The High Court published its judgment in full on Thursday following a further application by the Medical Council.

The judgment shows Dr Waters refused to administer Covid-19 vaccines on the basis he was a “conscientious objector”, but that he did not take steps to refer patients to other doctors.


The matter was brought to the attention of the Medical Council by a patient of Dr Waters who said he attended his clinic when he suspected he may be suffering from a chest infection.

While waiting in the waiting area, the complainant noticed a photocopied pamphlet with the title “No pandemic killing us”.

Having begun his consultation with Dr Waters, the complainant said he “was treated to a barrage of nonsense about the ‘hoax that is Covid-19’” and that “the State and the Government are scamming the people”.

Furthermore, Dr Waters was said to have advised the complainant that the wearing of masks was causing illness.

Additionally, Dr Waters handed him photocopied pages with fatality numbers, from Ireland and Italy, bar charts showing the ages of victims and all in an effort to convince him that Covid-19 is a hoax, the judgment says.

“[Dr Waters] even suggested my illness was as a result of ‘that silly f**ing thing’ I was wearing (as he pointed to my mask),” the complainant said. “His behaviour was beyond inappropriate.

“The check-up consisted of a brief check of my chest. [Dr Waters]concluded that I had tracheitis and told it probably wasn’t Covid [sic] and even if it was, it’s ‘inconsequential anyway’.”

‘Media onslaught’

In his response, Dr Waters admitted having set out his point of view on Covid-19 to the complainant but maintained that he did so in a reasoned manner.

Primarily however, his response dealt with his views regarding Covid-19, the Government’s handling of the pandemic, the information disseminated by public health officials and the research he carried out into Covid-19.

“I was departing from popular understanding, media onslaught. Government, Department of Health, and ICGP,” he said. “I have more to lose than gain, I as a doctor consider myself a professional persuader and information purveyor.

“I have conducted an excess of a quarter of a million consultation over forty three years, it seems unreasonable that I would launch into a barrage of information as suggested by [the complainant].

“I acknowledge that I did present the information that I believe to be true on the Covid-19 pandemic in the concise and reasoned manner, not as aggressive fashion stated by [the complainant].

“It is unfortunate that this thirty six year old man who claims to have jokingly, in course of the conversation, introduces the topic of masks, and yet wishes to take on the mantel of victim.

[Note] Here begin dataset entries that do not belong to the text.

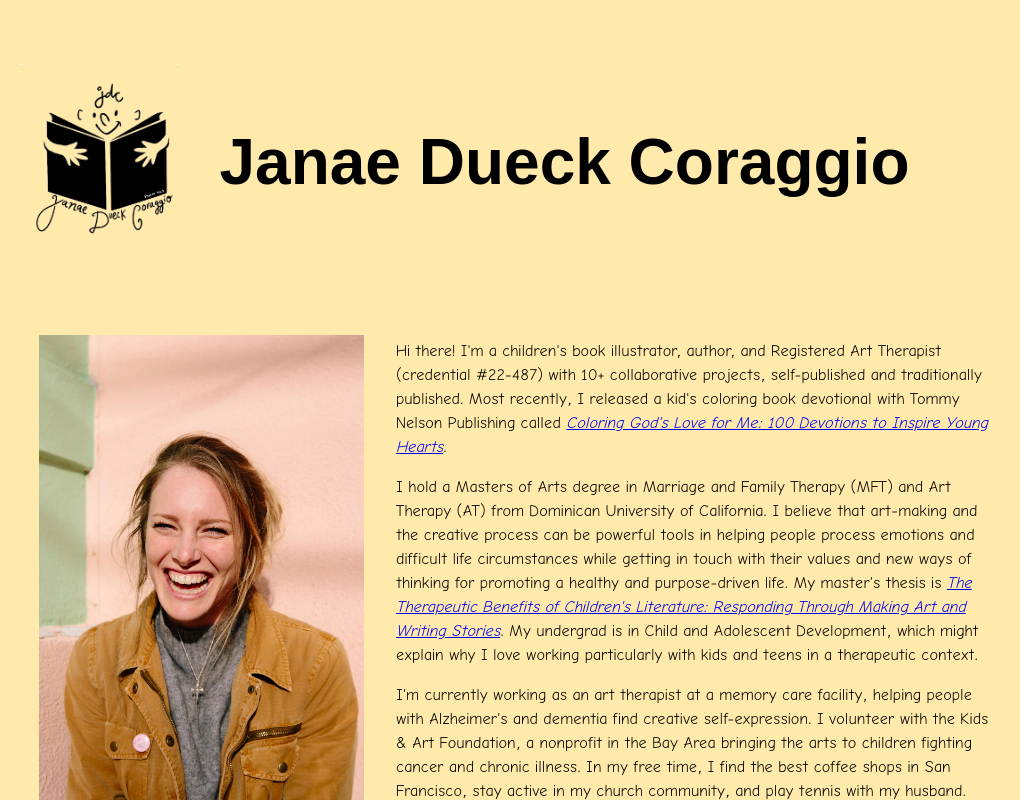
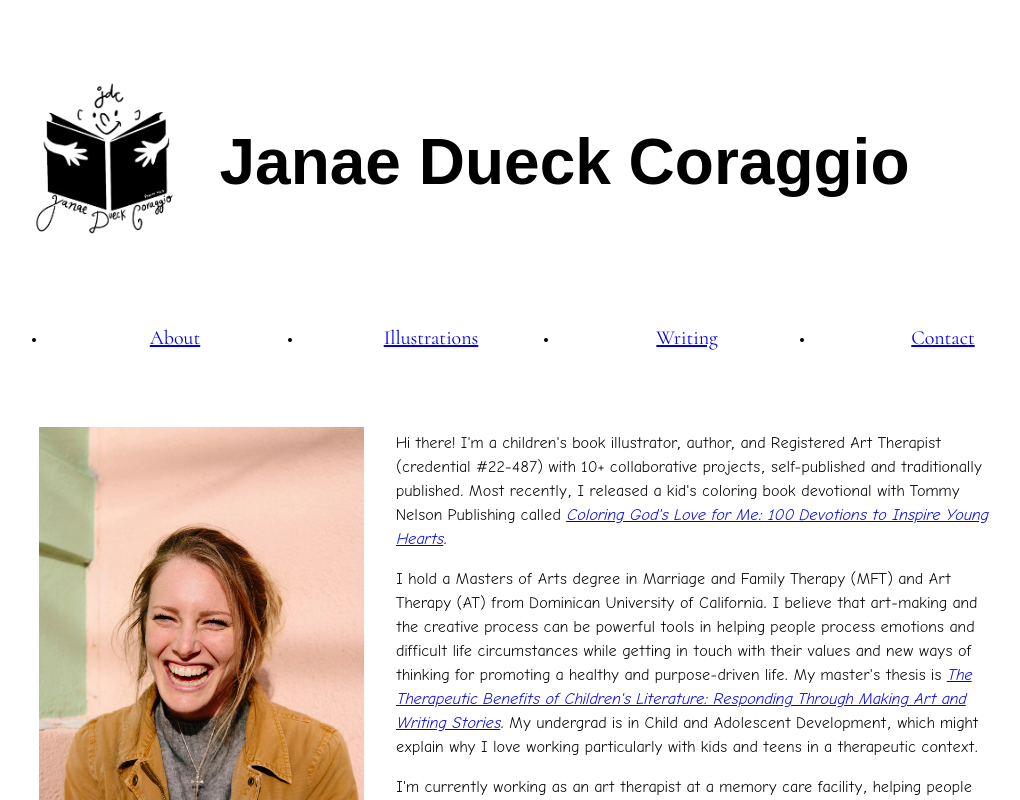
Before and after one commit to Chris-Coraggio/chris-coraggio.github.io, a React (Create React App) app: page / in a window 1280 px wide. Shown: the top 800 px of the page, without its empty margins (121-1141 px from the left). Built offline with nearby package versions, Linux system fonts and the light colour scheme; a web font is replaced by a local one.

Commit message:
change back to white background

```diff
--- a/src/App.tsx
+++ b/src/App.tsx
@@ -6,6 +6,7 @@ import { Writing } from './components/Writing';
 import { Contact } from './components/Contact';
 import { Footer } from './components/Footer';
 import { Header } from './components/Header';
+import { NavBar } from './components/NavBar';
 
 Modal.setAppElement('#root');
 
@@ -13,6 +14,7 @@ export const App = () => {
   return (
     <div className="App">
       <Header />
+      <NavBar />
       <About />
       <Writing />
       <Illustrations />
--- a/src/components/Contact.tsx
+++ b/src/components/Contact.tsx
@@ -16,7 +16,7 @@ export const Contact = () => {
         <>
             {!formSubmitted &&
                 <form onSubmit={handleSubmit}>
-                    <div className="Contact">
+                    <div className="Contact" id="contact">
                         <div className="Contact--FormRow">
                             <div>
                                 <p>Here are some of the ways I can help:</p>
--- a/src/components/Illustrations.tsx
+++ b/src/components/Illustrations.tsx
@@ -8,7 +8,7 @@ export const Illustrations = () => {
     const isDesktop = useContext(DesktopContext);
     const unit = isDesktop ? 320 : 160;
     return (
-        <div className="Illustrations">
+        <div className="Illustrations" id="illustrations">
             <Gallery images={illustrations(unit)} enableImageSelection={false} rowHeight={unit}></Gallery>
         </div>
     );
--- /dev/null
+++ b/src/components/NavBar.scss
@@ -0,0 +1,63 @@
+// Import Cormorant font if you're using Google Fonts
+@import url('https://fonts.googleapis.com/css2?family=Cormorant:wght@400;500;600;700&display=swap');
+
+// Font family definition
+.font-cormorant {
+  font-family: 'Cormorant', serif;
+}
+
+// Basic nav styles
+nav {
+  position: sticky;
+  top: 0;
+  z-index: 10;
+}
+
+// Hover effect
+.hover\:text-gray-600:hover {
+  color: #4B5563;
+}
+
+// Transition
+.transition-colors {
+  transition: color 0.3s ease;
+}
+
+// Utility classes if you're not using Tailwind
+.w-full {
+  width: 100%;
+}
+
+.flex {
+  display: flex;
+}
+
+.flex-1 {
+  flex: 1 1 0%;
+}
+
+.text-center {
+  text-align: center;
+}
+
+.text-xl {
+  font-size: 1.25rem;
+  line-height: 1.75rem;
+}
+
+.cursor-pointer {
+  cursor: pointer;
+}
+
+.bg-white {
+  background-color: white;
+}
+
+.py-4 {
+  padding-top: 1rem;
+  padding-bottom: 1rem;
+}
+
+.block {
+  display: block;
+}
--- /dev/null
+++ b/src/components/NavBar.tsx
@@ -0,0 +1,71 @@
+import React, { useContext } from 'react';
+import './NavBar.scss';
+import DesktopContext from '../context/DesktopContext';
+
+export const NavBar: React.FC = () => {
+  const scrollToSection = (sectionId: string) => {
+    const element = document.getElementById(sectionId);
+    if (element) {
+      element.scrollIntoView({ behavior: 'smooth' });
+    }
+  };
+
+  const isDesktop = useContext(DesktopContext);
+
+  return (
+    <nav className="w-full py-4 bg-white shadow-md">
+      <div className="w-full">
+        <ul className={`flex w-full ${isDesktop ? 'flex-row' : 'flex-col'}`}>
+          <li className={`${isDesktop ? 'flex-1' : ''} text-center`}>
+            <a
+              href="#about"
+              onClick={(e) => {
+                e.preventDefault();
+                scrollToSection('about');
+              }}
+              className="font-cormorant text-xl hover:text-gray-600 transition-colors cursor-pointer block w-full py-2"
+            >
+              About
+            </a>
+          </li>
+          <li className={`${isDesktop ? 'flex-1' : ''} text-center`}>
+            <a
+              href="#illustrations"
+              onClick={(e) => {
+                e.preventDefault();
+                scrollToSection('illustrations');
+              }}
+              className="font-cormorant text-xl hover:text-gray-600 transition-colors cursor-pointer block w-full py-2"
+            >
+              Illustrations
+            </a>
+          </li>
+          <li className={`${isDesktop ? 'flex-1' : ''} text-center`}>
+            <a
+              href="#writing"
+              onClick={(e) => {
+                e.preventDefault();
+                scrollToSection('writing');
+              }}
+              className="font-cormorant text-xl hover:text-gray-600 transition-colors cursor-pointer block w-full py-2"
+            >
+              Writing
+            </a>
+          </li>
+          <li className={`${isDesktop ? 'flex-1' : ''} text-center`}>
+            <a
+              href="#contact"
+              onClick={(e) => {
+                e.preventDefault();
+                scrollToSection('contact');
+              }}
+              className="font-cormorant text-xl hover:text-gray-600 transition-colors cursor-pointer block w-full py-2"
+            >
+              Contact
+            </a>
+          </li>
+        </ul>
+      </div>
+    </nav>
+  );
+};
--- a/src/components/Writing.tsx
+++ b/src/components/Writing.tsx
@@ -6,7 +6,7 @@ export const Writing = () => {
     const isDesktop = useContext(DesktopContext);
     return (
         <>
-            <div className="Writing">
+            <div className="Writing" id="writing">
                 <div className="Writing--Feature">
                     {isDesktop && (
                         <div className="Writing--FeatureImage">
--- a/src/constants.scss
+++ b/src/constants.scss
@@ -1,4 +1,4 @@
 $MOBILE_BREAKPOINT: '320px';
 $TABLET_BREAKPOINT: '1024px';
-$background-color: #ffeaab;
+$background-color: white;
 $button-hover-color: pink;
```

“He claims to be traumatised and psychologically upset at a person having a difference of opinion and he clearly wishes to demonise me because of my use of a naughty word in my presentation as overly aggressive.”

Dr Waters added: “Even if I am in error, I must do what I believe to be right, as must every individual working in the medical profession. History will judge our actions at this pivotal and vital part in the history of the western world.”

The judgment also noted that Dr Waters indicated that neither he nor his staff wore masks and that his practice did not comply with other public health measures including the use of PPE and social distancing.

In the judgment, Ms Justice Irvine said these matters as well as the doctor’s failure to refer patients for testing could have serious consequences not just for his patients but for the wider community.

Dr Waters had now made an undertaking to provide the HSE with information about his patients who were eligible for vaccines.

Ms Justice Irvine concluded: “I am satisfied that the allegations made against the respondent may well be considered to amount to a serious breach of professional conduct and that the evidence against the respondent should indeed be categorised as strong.”

Dr Waters is appealing the High Court order and the matter is still under consideration by the Medical Council.

Colin Gleeson

Colin Gleeson

Colin Gleeson is an Irish Times reporter